Current subject area and level of teaching
Biology, grades 9-10
Where are you currently teaching?
Franklin Military Academy, Richmond, Va.
I am a former sergeant in the U.S. Marine Corps who, upon being honorably discharged from the service, decided to attend Virginia Commonwealth University for an undergraduate degree in biology. While at VCU, I was president of the Student Veterans Association as well as a member of the VCU rugby team. As far as volunteer work goes, I was a mentor/instructor for an after-school program run by VCU for Richmond City high schoolers called the Health Careers Exploration course. I taught, mentored and graded assignments for the students, who received actual college credits for their completion of the course. I also taught a three-day module on the carbon cycle for Henrico County Public Schools students.
Why do you want to teach?
I want to teach because it is, much like the Marine Corps, more than just a job, but a lifestyle. I enjoy working with a diverse range of individuals, both teaching and learning from them as well. As a sergeant in the Marines, I had to not only supervise my men, but also serve as a teacher and role model; I feel that teaching demands similar characteristics of loyalty and honor to one’s profession. My mentoring/instructional volunteer work with high school-aged students while I was at VCU further cemented the fact that I enjoy teaching and want to make a positive impact on the students’ lives.
Please tell us about a memorable teaching experience and why it stands out in your mind.

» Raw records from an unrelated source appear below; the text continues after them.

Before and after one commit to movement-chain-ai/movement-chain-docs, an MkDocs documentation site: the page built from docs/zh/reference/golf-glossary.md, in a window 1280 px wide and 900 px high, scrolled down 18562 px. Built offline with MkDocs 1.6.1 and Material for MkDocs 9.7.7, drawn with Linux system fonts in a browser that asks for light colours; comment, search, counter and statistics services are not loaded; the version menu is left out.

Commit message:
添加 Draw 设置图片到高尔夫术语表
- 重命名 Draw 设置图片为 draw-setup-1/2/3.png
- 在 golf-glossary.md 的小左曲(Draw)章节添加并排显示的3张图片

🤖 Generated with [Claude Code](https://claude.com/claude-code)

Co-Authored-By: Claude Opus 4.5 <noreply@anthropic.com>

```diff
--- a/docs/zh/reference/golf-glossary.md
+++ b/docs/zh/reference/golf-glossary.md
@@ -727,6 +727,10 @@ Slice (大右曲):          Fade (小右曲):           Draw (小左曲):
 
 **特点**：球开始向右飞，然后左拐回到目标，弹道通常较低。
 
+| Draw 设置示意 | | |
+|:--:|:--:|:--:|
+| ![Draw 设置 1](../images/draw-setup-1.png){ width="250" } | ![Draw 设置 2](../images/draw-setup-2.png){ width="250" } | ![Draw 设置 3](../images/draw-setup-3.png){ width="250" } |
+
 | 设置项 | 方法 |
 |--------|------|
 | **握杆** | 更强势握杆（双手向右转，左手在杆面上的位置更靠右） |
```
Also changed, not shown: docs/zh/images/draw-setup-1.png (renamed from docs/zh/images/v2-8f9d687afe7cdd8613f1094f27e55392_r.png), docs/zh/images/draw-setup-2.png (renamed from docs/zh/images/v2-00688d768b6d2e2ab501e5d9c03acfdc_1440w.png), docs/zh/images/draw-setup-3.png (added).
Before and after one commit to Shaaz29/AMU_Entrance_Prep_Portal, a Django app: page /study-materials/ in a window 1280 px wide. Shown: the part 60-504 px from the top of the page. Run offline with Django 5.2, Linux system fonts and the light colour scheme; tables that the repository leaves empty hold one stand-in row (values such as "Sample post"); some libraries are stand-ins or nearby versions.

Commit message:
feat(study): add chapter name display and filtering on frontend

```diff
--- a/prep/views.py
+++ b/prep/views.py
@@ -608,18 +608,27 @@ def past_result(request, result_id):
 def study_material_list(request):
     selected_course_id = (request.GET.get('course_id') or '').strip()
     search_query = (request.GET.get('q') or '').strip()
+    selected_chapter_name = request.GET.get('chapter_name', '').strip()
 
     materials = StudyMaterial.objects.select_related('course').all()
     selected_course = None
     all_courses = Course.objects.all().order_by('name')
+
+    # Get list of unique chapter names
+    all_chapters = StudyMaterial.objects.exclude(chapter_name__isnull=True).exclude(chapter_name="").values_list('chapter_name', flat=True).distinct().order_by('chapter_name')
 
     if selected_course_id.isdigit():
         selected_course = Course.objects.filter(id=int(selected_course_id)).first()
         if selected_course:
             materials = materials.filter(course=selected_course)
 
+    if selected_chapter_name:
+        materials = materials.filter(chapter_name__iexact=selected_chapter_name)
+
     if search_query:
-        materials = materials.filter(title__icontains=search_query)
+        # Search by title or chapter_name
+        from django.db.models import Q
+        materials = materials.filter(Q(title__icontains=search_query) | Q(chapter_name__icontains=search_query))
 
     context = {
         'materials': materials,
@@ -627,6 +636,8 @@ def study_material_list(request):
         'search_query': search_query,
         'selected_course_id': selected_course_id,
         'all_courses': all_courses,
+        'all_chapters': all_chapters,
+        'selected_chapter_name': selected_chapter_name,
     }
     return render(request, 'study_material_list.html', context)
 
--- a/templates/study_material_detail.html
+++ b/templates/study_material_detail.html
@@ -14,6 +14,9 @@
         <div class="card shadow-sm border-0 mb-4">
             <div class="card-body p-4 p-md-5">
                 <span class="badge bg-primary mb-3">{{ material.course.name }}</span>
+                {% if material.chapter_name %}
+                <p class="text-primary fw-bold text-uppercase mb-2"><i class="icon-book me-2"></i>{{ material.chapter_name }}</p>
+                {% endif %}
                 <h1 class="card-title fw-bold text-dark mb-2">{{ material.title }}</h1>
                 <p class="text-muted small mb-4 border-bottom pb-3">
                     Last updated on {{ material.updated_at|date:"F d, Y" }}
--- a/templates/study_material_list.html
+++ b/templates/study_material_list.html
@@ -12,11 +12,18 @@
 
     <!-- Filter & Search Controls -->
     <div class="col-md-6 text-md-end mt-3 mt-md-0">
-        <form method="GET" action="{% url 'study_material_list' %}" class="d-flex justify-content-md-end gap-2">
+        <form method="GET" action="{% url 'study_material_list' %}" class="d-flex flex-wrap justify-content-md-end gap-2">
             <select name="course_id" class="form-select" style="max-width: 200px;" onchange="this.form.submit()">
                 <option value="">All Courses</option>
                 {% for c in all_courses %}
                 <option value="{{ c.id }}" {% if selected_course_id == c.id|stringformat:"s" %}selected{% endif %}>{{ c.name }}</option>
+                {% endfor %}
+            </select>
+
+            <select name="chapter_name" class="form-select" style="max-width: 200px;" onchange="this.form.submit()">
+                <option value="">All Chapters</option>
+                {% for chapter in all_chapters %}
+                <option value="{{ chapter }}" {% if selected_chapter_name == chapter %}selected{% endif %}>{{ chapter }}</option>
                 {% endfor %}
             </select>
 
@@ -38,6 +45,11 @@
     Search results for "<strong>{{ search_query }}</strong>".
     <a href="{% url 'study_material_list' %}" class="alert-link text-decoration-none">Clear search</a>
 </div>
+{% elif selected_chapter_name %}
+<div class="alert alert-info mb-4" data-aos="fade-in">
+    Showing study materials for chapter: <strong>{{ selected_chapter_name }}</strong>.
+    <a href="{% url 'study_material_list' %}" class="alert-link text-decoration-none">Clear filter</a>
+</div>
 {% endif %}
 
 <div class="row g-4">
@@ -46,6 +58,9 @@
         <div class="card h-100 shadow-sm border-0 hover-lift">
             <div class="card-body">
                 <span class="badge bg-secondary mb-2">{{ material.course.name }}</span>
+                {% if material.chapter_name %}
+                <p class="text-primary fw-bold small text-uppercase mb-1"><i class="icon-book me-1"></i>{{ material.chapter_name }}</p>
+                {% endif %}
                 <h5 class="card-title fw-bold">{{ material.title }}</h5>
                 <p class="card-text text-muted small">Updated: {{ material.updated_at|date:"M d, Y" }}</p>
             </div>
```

During my observations of other classes at various schools, I witnessed some classrooms where the students were not at all engaged: either sleeping or goofing off. I wanted to make sure that I did my best to captivate my students when I began student teaching. I decided to do this by being very charismatic and through my words and actions, show the students that I fully enjoy the content I am teaching. I remember one particular class where I was lead teaching and I posed a thought-provoking question to the class. Many kids’ arms shot up in an effort to get me to call on them. One student was so excited he stood up and strained his arm as high as he could! I laughed and called on him, saying, “Okay, okay – answer the question before you explode!”
What has the Noyce program meant to you?
Our VCU NOYCE program is run by a group of fantastic professionals, and I feel fully supported by them and their efforts. VCU NOYCE not only provides needed financial assistance, but also a library of books and educational tools we are encouraged to borrow in order to make our classrooms that much more engaging.